| Assigned task |
Each line from the one containing "change. Drawn GitHub-style." to the end of the records below should be restated word for word; please leave out all other lines.

| Data under study |
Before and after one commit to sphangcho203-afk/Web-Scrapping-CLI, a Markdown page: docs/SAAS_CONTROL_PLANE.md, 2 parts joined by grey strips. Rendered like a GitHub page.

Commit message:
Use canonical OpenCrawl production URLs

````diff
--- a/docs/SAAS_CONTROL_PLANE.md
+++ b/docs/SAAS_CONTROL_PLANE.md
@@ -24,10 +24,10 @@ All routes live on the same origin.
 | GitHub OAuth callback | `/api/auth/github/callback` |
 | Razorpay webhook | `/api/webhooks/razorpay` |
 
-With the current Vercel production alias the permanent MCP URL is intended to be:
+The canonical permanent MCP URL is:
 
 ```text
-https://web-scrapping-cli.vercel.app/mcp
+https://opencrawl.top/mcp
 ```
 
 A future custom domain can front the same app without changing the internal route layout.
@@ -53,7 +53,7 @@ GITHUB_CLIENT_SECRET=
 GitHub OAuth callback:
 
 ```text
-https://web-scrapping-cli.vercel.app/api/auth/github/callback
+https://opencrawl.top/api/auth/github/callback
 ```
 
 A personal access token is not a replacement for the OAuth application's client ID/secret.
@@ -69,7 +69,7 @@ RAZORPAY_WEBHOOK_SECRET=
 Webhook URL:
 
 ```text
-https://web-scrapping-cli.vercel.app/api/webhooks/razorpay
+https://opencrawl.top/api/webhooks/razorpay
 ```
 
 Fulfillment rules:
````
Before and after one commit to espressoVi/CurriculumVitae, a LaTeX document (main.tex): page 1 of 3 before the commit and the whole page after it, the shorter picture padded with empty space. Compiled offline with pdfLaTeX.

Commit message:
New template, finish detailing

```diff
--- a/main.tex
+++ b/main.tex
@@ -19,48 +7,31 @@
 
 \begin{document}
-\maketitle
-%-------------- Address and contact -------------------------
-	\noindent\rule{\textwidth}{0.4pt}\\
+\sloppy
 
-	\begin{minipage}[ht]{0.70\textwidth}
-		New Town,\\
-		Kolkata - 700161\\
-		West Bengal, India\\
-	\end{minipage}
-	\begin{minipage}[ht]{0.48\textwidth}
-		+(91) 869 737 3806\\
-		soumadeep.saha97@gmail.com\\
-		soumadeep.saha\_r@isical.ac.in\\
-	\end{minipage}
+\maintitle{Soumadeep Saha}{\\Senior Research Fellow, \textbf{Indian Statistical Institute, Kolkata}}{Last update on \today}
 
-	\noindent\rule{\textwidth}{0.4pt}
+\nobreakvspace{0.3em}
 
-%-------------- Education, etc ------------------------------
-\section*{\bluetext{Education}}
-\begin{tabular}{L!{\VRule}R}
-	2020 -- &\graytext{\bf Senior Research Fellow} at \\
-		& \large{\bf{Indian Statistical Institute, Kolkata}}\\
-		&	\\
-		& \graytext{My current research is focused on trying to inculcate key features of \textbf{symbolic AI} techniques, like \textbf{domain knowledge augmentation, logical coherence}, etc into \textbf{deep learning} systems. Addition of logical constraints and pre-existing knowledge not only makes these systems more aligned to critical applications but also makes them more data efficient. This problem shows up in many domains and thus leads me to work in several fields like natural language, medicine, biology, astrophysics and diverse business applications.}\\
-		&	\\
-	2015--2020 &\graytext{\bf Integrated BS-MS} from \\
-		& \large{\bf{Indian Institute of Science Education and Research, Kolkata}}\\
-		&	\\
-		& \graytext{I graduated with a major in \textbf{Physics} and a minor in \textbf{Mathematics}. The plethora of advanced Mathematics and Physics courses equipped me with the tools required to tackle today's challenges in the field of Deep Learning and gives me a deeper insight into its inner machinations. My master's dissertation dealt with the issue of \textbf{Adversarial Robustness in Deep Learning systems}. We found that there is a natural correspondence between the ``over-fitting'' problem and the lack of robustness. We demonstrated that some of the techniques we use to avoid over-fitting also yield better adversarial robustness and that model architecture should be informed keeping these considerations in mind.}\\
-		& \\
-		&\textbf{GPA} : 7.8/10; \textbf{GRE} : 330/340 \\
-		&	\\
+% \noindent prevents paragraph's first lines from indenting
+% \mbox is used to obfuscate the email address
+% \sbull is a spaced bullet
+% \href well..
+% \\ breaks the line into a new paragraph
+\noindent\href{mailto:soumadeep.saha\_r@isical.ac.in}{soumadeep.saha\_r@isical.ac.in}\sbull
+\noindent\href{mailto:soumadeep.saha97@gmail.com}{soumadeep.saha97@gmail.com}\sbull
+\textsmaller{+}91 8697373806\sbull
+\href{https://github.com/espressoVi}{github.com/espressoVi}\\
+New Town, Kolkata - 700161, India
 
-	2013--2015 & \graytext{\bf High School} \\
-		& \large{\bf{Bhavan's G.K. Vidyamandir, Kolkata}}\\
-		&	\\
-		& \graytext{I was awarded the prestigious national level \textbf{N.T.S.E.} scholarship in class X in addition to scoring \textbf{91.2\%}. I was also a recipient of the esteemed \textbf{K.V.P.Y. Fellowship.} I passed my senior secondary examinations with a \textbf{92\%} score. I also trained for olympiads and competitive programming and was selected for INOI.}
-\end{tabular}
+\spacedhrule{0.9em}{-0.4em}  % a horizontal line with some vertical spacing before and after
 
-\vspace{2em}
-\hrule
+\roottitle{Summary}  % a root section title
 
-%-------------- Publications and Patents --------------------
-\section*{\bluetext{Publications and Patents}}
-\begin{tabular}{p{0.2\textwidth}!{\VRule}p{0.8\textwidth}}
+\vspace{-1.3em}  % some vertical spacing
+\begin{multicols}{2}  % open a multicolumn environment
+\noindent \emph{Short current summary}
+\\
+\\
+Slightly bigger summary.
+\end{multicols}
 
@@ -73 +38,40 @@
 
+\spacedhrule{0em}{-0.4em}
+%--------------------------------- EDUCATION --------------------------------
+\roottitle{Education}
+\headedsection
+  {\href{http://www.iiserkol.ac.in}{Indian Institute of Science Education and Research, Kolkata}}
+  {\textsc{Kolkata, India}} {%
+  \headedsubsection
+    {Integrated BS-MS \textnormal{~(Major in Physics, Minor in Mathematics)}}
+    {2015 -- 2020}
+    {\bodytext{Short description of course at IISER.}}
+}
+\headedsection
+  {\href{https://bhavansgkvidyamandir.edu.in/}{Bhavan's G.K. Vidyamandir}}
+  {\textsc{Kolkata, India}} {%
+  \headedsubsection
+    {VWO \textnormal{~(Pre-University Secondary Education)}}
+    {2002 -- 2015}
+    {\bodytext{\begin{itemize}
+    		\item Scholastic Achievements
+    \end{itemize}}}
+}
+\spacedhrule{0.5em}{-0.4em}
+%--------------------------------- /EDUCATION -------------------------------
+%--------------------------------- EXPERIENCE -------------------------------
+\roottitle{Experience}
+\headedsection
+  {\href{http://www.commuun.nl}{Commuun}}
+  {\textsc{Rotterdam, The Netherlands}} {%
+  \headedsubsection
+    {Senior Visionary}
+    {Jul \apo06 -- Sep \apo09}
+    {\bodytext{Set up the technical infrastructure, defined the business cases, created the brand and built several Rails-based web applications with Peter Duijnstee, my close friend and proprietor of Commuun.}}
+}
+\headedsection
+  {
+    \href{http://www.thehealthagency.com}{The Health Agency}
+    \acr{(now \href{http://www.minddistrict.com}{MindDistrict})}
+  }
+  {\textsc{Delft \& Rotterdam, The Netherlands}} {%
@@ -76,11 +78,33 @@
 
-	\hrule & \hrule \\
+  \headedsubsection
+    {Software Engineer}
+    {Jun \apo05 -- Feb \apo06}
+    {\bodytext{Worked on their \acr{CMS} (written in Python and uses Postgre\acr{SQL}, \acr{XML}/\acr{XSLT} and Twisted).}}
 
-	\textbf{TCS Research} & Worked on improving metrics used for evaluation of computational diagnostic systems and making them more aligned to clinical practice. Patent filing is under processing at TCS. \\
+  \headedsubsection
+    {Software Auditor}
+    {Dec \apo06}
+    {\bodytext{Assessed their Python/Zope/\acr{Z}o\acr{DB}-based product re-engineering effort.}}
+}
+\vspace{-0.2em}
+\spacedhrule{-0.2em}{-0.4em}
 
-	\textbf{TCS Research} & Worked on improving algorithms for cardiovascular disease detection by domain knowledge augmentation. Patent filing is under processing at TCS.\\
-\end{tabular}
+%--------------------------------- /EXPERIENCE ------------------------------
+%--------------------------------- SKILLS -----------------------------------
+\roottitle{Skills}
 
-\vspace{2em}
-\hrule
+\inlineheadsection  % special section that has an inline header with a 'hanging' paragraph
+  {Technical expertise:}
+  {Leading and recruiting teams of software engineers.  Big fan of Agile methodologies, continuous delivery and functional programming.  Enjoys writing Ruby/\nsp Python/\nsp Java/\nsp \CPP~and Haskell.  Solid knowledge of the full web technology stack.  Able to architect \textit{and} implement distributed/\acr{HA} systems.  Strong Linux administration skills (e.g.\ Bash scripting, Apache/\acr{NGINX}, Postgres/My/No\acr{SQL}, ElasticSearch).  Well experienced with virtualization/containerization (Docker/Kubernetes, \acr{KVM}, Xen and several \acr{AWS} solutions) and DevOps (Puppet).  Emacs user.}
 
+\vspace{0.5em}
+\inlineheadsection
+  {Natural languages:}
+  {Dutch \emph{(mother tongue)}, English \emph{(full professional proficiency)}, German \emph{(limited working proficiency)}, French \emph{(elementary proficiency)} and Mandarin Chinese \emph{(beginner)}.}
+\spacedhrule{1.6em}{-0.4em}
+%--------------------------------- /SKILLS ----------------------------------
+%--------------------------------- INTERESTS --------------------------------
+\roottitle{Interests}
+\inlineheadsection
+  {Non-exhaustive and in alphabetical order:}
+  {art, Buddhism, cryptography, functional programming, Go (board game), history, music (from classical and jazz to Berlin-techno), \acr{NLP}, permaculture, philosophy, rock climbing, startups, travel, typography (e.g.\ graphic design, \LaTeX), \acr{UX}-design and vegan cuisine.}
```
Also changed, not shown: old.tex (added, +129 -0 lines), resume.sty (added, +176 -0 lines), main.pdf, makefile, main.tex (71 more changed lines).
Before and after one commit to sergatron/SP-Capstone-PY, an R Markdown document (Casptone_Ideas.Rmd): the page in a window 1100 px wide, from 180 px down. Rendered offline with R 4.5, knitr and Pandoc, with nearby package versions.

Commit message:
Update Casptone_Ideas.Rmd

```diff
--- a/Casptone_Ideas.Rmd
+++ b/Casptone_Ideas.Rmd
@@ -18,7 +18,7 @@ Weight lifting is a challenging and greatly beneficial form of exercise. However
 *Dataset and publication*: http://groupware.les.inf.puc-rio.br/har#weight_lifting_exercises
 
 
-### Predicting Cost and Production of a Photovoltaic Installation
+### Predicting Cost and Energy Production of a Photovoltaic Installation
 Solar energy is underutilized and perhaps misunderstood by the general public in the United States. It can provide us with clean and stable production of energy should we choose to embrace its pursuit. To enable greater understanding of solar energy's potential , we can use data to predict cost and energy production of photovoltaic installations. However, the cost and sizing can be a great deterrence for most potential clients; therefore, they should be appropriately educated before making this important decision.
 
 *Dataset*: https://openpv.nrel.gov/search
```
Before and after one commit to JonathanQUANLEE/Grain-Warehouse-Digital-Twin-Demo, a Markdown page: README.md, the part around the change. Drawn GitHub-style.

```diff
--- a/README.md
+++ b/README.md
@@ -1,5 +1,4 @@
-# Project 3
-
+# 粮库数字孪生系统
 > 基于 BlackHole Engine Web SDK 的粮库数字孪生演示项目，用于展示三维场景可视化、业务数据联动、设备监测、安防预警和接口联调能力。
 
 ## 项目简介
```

| Answer section |
Before and after one commit to JonathanQUANLEE/Grain-Warehouse-Digital-Twin-Demo, a Markdown page: README.md, the part around the change. Drawn GitHub-style.

```diff
--- a/README.md
+++ b/README.md
@@ -1,5 +1,4 @@
-# Project 3
-
+# 粮库数字孪生系统
 > 基于 BlackHole Engine Web SDK 的粮库数字孪生演示项目，用于展示三维场景可视化、业务数据联动、设备监测、安防预警和接口联调能力。
 
 ## 项目简介
```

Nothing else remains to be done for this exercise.